◆ Task to carry out
Among the entries, how many lines hold the word "ModelForm"? Respond with that number only.

*** Recorded data Section Begins ***

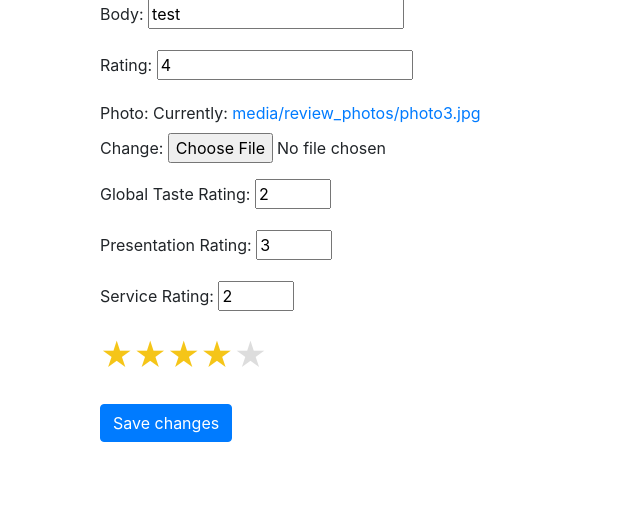
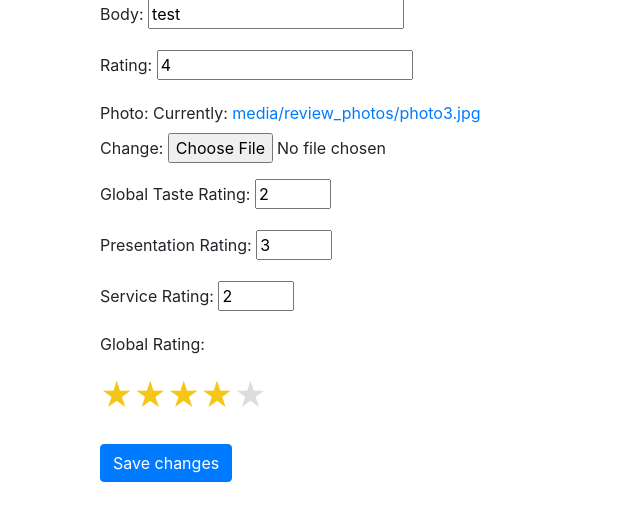
Before and after one commit to paulfersi/fork_finder, a Django app: page /edit_review/16/ in a window 1280 px wide. Shown: the part 151-672 px from the top of the page, without its empty margins (0-640 px from the left). Run offline with Django 5.2, Linux system fonts and the light colour scheme; a user stored in the database is signed in; data comes from the database, SQL or seed files in the repository; both versions use the stored data as it was after the commit; some libraries are stand-ins or nearby versions.

Commit message:
fixed differentiation between CriticReviewForm and ReviewForm

```diff
--- a/core/forms.py
+++ b/core/forms.py
@@ -2,6 +2,12 @@ from django import forms
 from .models import Review
 
 class ReviewForm(forms.ModelForm):
+    class Meta:
+        model = Review
+        fields = ['body', 'rating', 'photo']
+
+
+class CriticReviewForm(forms.ModelForm):
     taste_rating = forms.IntegerField(label='Global Taste Rating', min_value=1, max_value=5, required=False)
     presentation_rating = forms.IntegerField(label='Presentation Rating', min_value=1, max_value=5, required=False)
     service_rating = forms.IntegerField(label='Service Rating', min_value=1, max_value=5, required=False)
--- a/core/views.py
+++ b/core/views.py
@@ -2,7 +2,7 @@ from django.shortcuts import render,redirect, get_object_or_404
 from django.contrib.auth.decorators import login_required, permission_required
 from django.http import JsonResponse
 from .models import Profile,Review,Restaurant
-from .forms import ReviewForm
+from .forms import ReviewForm,CriticReviewForm
 from django.contrib.auth.models import User
 from django.contrib.auth.forms import UserCreationForm
 from django.views.generic.edit import CreateView
@@ -94,16 +94,23 @@ def search_user_view(request):
             return render(request, 'user_not_found.html', {'query': query})
     return redirect('feed')
 
-
 @method_decorator(login_required, name='dispatch')
 class AddReviewView(View):
     def get(self, request, *args, **kwargs):
-        form = ReviewForm()
+        if request.user.profile.is_culinary_critic:
+            form = CriticReviewForm()
+        else:
+            form = ReviewForm()
+
         mapbox_access_token = settings.MAPBOX_ACCESS_TOKEN
         return render(request, 'add_review.html', {'form': form, 'mapbox_access_token': mapbox_access_token})
 
     def post(self, request, *args, **kwargs):
-        form = ReviewForm(request.POST, request.FILES)
+        if request.user.profile.is_culinary_critic:
+            form = CriticReviewForm(request.POST, request.FILES)
+        else:
+            form = ReviewForm(request.POST, request.FILES)
+
         if form.is_valid():
             selected_place = json.loads(request.POST.get('selected_place', '{}'))
             place_id = selected_place.get('place_id')
@@ -129,9 +136,9 @@ class AddReviewView(View):
             # Check if the user has permission to mark a review as featured
             if request.user.profile.is_culinary_critic:
                 review.is_featured = True
-                review.taste_rating = form.cleaned_data['taste_rating']
-                review.presentation_rating = form.cleaned_data['presentation_rating']
-                review.service_rating = form.cleaned_data['service_rating']
+                review.taste_rating = form.cleaned_data.get('taste_rating')
+                review.presentation_rating = form.cleaned_data.get('presentation_rating')
+                review.service_rating = form.cleaned_data.get('service_rating')
             else:
                 review.is_featured = False
 
@@ -139,23 +146,30 @@ class AddReviewView(View):
 
             return redirect('feed')
 
-
-        return render(request, 'add_review.html', {'form': form, 'mapbox_access_token': settings.MAPBOX_ACCESS_TOKEN})
+        # If form is not valid, render the form again with errors
+        mapbox_access_token = settings.MAPBOX_ACCESS_TOKEN
+        return render(request, 'add_review.html', {'form': form, 'mapbox_access_token': mapbox_access_token})
 
 @login_required
 def edit_review(request, pk):
     review = get_object_or_404(Review, pk=pk, user=request.user)
 
     if request.method == 'POST':
-        form = ReviewForm(request.POST, request.FILES, instance=review)
+        if request.user.profile.is_culinary_critic:
+            form = CriticReviewForm(request.POST, request.FILES, instance=review)
+        else:
+            form = ReviewForm(request.POST, request.FILES, instance=review)
+
         if form.is_valid():
             form.save()
             return redirect('profile', pk=request.user.pk)
     else:
-        form = ReviewForm(instance=review)
+        if request.user.profile.is_culinary_critic:
+            form = CriticReviewForm(instance=review)
+        else:
+            form = ReviewForm(instance=review)
 
     return render(request, 'edit_review.html', {'form': form, 'review': review})
-
 @login_required
 def delete_review(request, pk):
     review = get_object_or_404(Review, pk=pk, user=request.user)
--- a/templates/edit_review.html
+++ b/templates/edit_review.html
@@ -7,6 +7,7 @@
         {% csrf_token %}
         {{ form.as_p }}
 
+        <p>Global Rating:</p>
         <div class="form-group">
             <div class="star-rating">
                 <input type="radio" id="star5" name="rating" value="5" {% if form.instance.rating == 5 %}checked{% endif %}><label for="star5" title="5 stars">&#9733;</label>
```
Also changed, not shown: db.sqlite3.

*** Recorded data Section Ends ***

◆ Your response
2